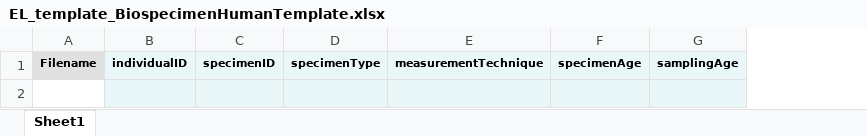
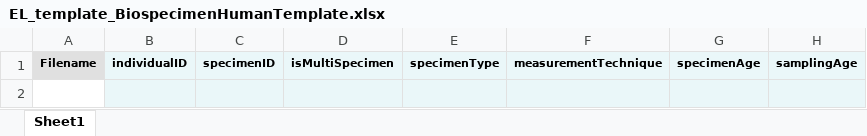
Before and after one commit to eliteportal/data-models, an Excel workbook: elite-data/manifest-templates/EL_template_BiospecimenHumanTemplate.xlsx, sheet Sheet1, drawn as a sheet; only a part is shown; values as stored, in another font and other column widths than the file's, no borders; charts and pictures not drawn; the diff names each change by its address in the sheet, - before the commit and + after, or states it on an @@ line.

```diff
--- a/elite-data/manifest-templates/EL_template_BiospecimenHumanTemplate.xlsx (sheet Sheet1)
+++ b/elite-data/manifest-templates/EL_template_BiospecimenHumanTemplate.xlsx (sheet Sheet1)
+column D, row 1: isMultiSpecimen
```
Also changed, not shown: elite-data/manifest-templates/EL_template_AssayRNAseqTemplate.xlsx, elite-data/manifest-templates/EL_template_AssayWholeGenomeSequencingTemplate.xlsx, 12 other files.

=-=-=-=-=

Of the lines above, show those in which "manifest" appears.

ANSWER TO THIS PROBLEM.
Before and after one commit to eliteportal/data-models, an Excel workbook: elite-data/manifest-templates/EL_template_BiospecimenHumanTemplate.xlsx, sheet Sheet1, drawn as a sheet; only a part is shown; values as stored, in another font and other column widths than the file's, no borders; charts and pictures not drawn; the diff names each change by its address in the sheet, - before the commit and + after, or states it on an @@ line.
--- a/elite-data/manifest-templates/EL_template_BiospecimenHumanTemplate.xlsx (sheet Sheet1)
+++ b/elite-data/manifest-templates/EL_template_BiospecimenHumanTemplate.xlsx (sheet Sheet1)
Also changed, not shown: elite-data/manifest-templates/EL_template_AssayRNAseqTemplate.xlsx, elite-data/manifest-templates/EL_template_AssayWholeGenomeSequencingTemplate.xlsx, 12 other files.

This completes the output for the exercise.